by Graham B.
A story of loss, grieving, and acceptance.
|I'm at Beau's apartment, watching my kid sister shoot up. Lacie's skin looks as lifeless as porcelain, but that pinprick of blood on her arm is shockingly alive.|
I want to grab that needle from her and grind it into dust under my heel, but I can't get myself to move. She's my kid sister and yeah, she looks like a kid. Petite, almost waifish beneath that filthy flannel shirt with her dirty blond hair covering her eyes. The eyes are already drooping as the juice does its work. As she slumps into the threadbare sofa, Beau saunters in. He plucks the needle from her arm, relights the candle and makes himself a fix.
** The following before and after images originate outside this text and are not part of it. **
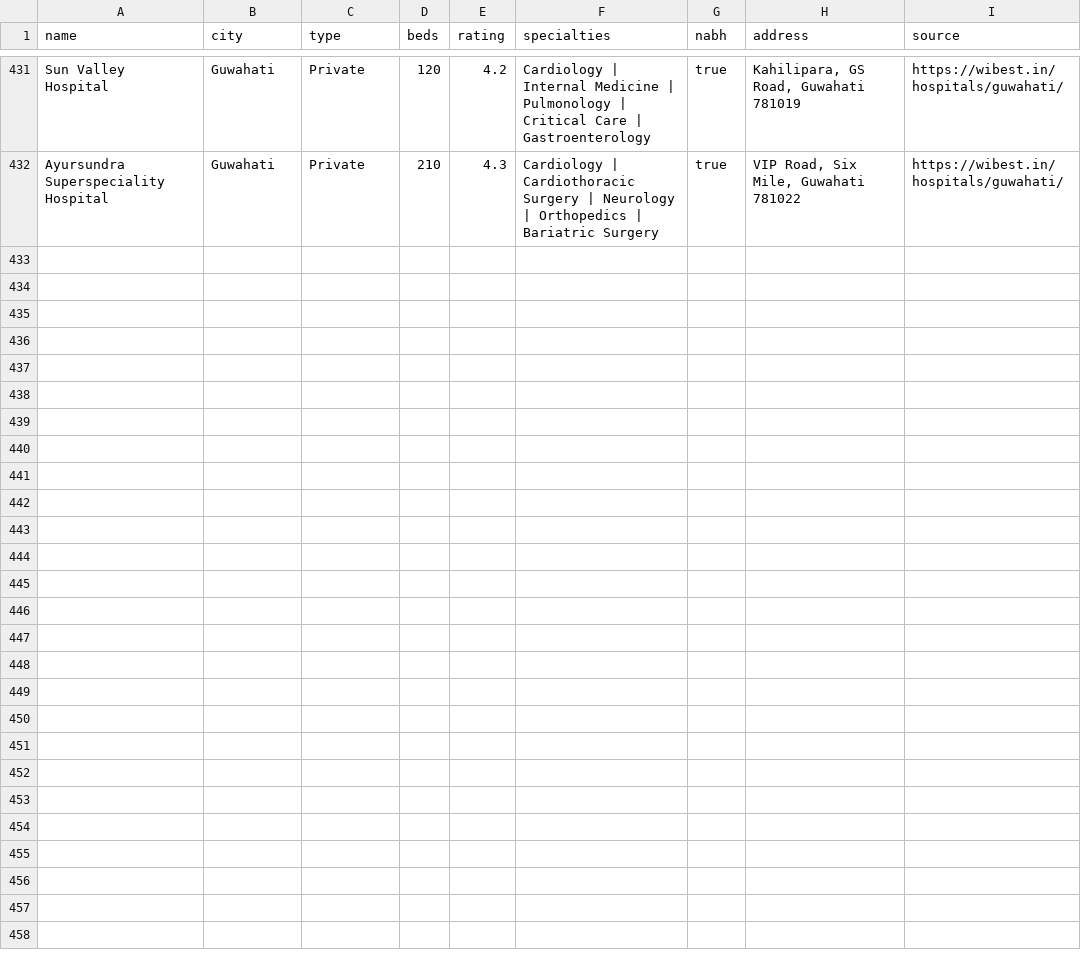
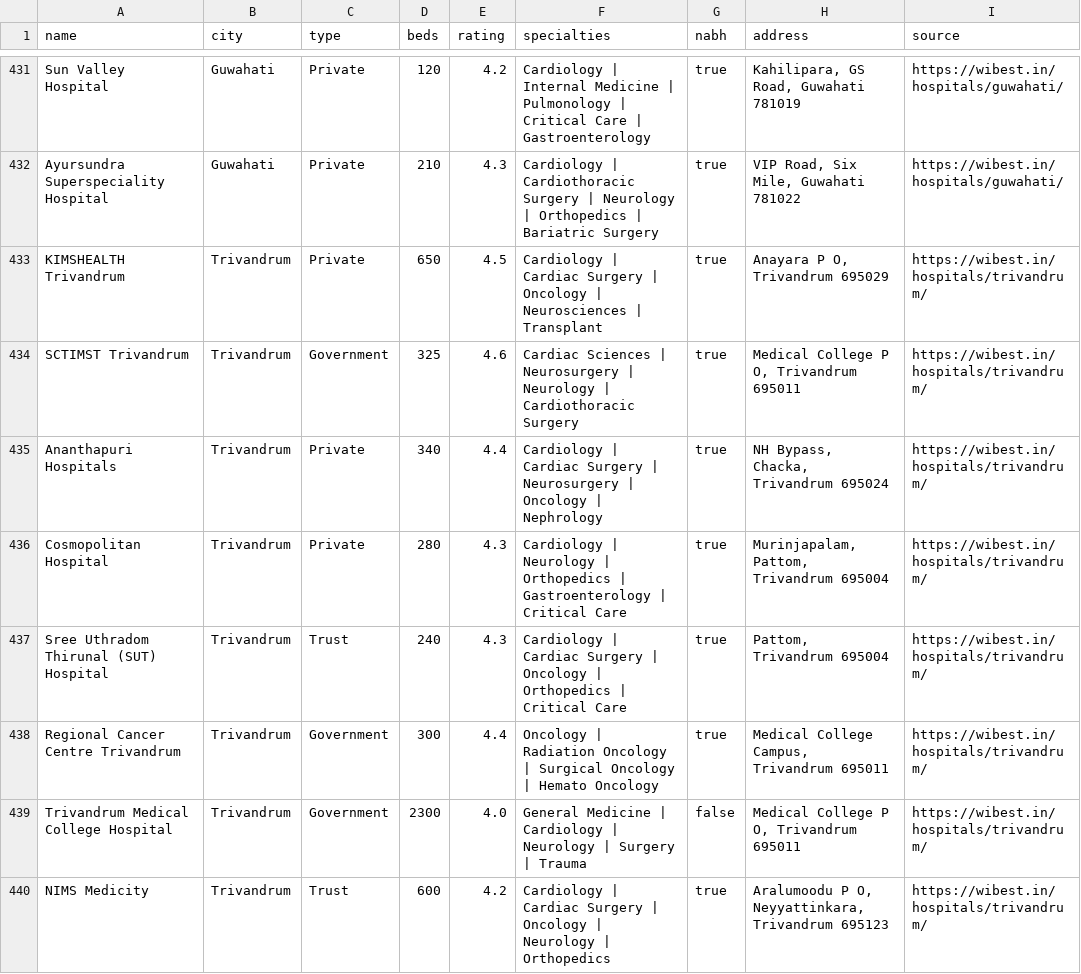
Before and after one commit to WIB-X/wibest, a CSV file: data/csv/wib-hospitals-all.csv, drawn as a sheet; only a part is shown, gaps mark what is left out; the diff covers the shown part only.

```diff
--- a/data/csv/wib-hospitals-all.csv
+++ b/data/csv/wib-hospitals-all.csv
@@ -432 +432,9 @@ Sun Valley Hospital,Guwahati,Private,120,4.2,Cardiology | Internal Medicine | Pu
 Ayursundra Superspeciality Hospital,Guwahati,Private,210,4.3,Cardiology | Cardiothoracic Surgery | Neurology | Orthopedics | Bariatric Surgery,true,"VIP Road, Six Mile, Guwahati 781022",https://wibest.in/hospitals/guwahati/
+KIMSHEALTH Trivandrum,Trivandrum,Private,650,4.5,Cardiology | Cardiac Surgery | Oncology | Neurosciences | Transplant,true,"Anayara P O, Trivandrum 695029",https://wibest.in/hospitals/trivandrum/
+SCTIMST Trivandrum,Trivandrum,Government,325,4.6,Cardiac Sciences | Neurosurgery | Neurology | Cardiothoracic Surgery,true,"Medical College P O, Trivandrum 695011",https://wibest.in/hospitals/trivandrum/
+Ananthapuri Hospitals,Trivandrum,Private,340,4.4,Cardiology | Cardiac Surgery | Neurosurgery | Oncology | Nephrology,true,"NH Bypass, Chacka, Trivandrum 695024",https://wibest.in/hospitals/trivandrum/
+Cosmopolitan Hospital,Trivandrum,Private,280,4.3,Cardiology | Neurology | Orthopedics | Gastroenterology | Critical Care,true,"Murinjapalam, Pattom, Trivandrum 695004",https://wibest.in/hospitals/trivandrum/
+Sree Uthradom Thirunal (SUT) Hospital,Trivandrum,Trust,240,4.3,Cardiology | Cardiac Surgery | Oncology | Orthopedics | Critical Care,true,"Pattom, Trivandrum 695004",https://wibest.in/hospitals/trivandrum/
+Regional Cancer Centre Trivandrum,Trivandrum,Government,300,4.4,Oncology | Radiation Oncology | Surgical Oncology | Hemato Oncology,true,"Medical College Campus, Trivandrum 695011",https://wibest.in/hospitals/trivandrum/
+Trivandrum Medical College Hospital,Trivandrum,Government,2300,4.0,General Medicine | Cardiology | Neurology | Surgery | Trauma,false,"Medical College P O, Trivandrum 695011",https://wibest.in/hospitals/trivandrum/
+NIMS Medicity,Trivandrum,Trust,600,4.2,Cardiology | Cardiac Surgery | Oncology | Neurology | Orthopedics,true,"Aralumoodu P O, Neyyattinkara, Trivandrum 695123",https://wibest.in/hospitals/trivandrum/
```
Also changed, not shown: 8 added rows elsewhere in this file, data/csv/wib-restaurants-all.csv, 29 other files.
As he drifts away, so do I. I'm invisible to them, the wall of drugs obscuring their vision.
I'm at home, frantically shoving beer bottles and pizza boxes into a garbage bag, trying to clean up before the social worker arrives. It's the beginning of summer. School's out, the tourists are trickling into town, and I just lost my job. Doesn't matter why, all that matters is that the social worker doesn't find out before she checks her boxes and signs her forms. Gotta look the part if I'm going to become Lacie's legal guardian. The flowers in the vase by the window are dead. Gonna have to replace them.
My mom used to grow gladiolus, before the stroke took her mind away. Before my car accident. Before my sister discovered how to shut out the pain of the world. Mom grew it in the side yard, along with hyacinths, daffodils, and another that I can't remember. I'm not a flower kind of girl, but I know the gladiolus because Lacie would pluck off a bloom, tuck it in her ear and pretend to be a hula dancer. I remember this because it was always the beginning of summer, and mom would be on her knees in the garden, the sun reflecting in yellow light off her floppy hat as she worked. What was that last flower she grew?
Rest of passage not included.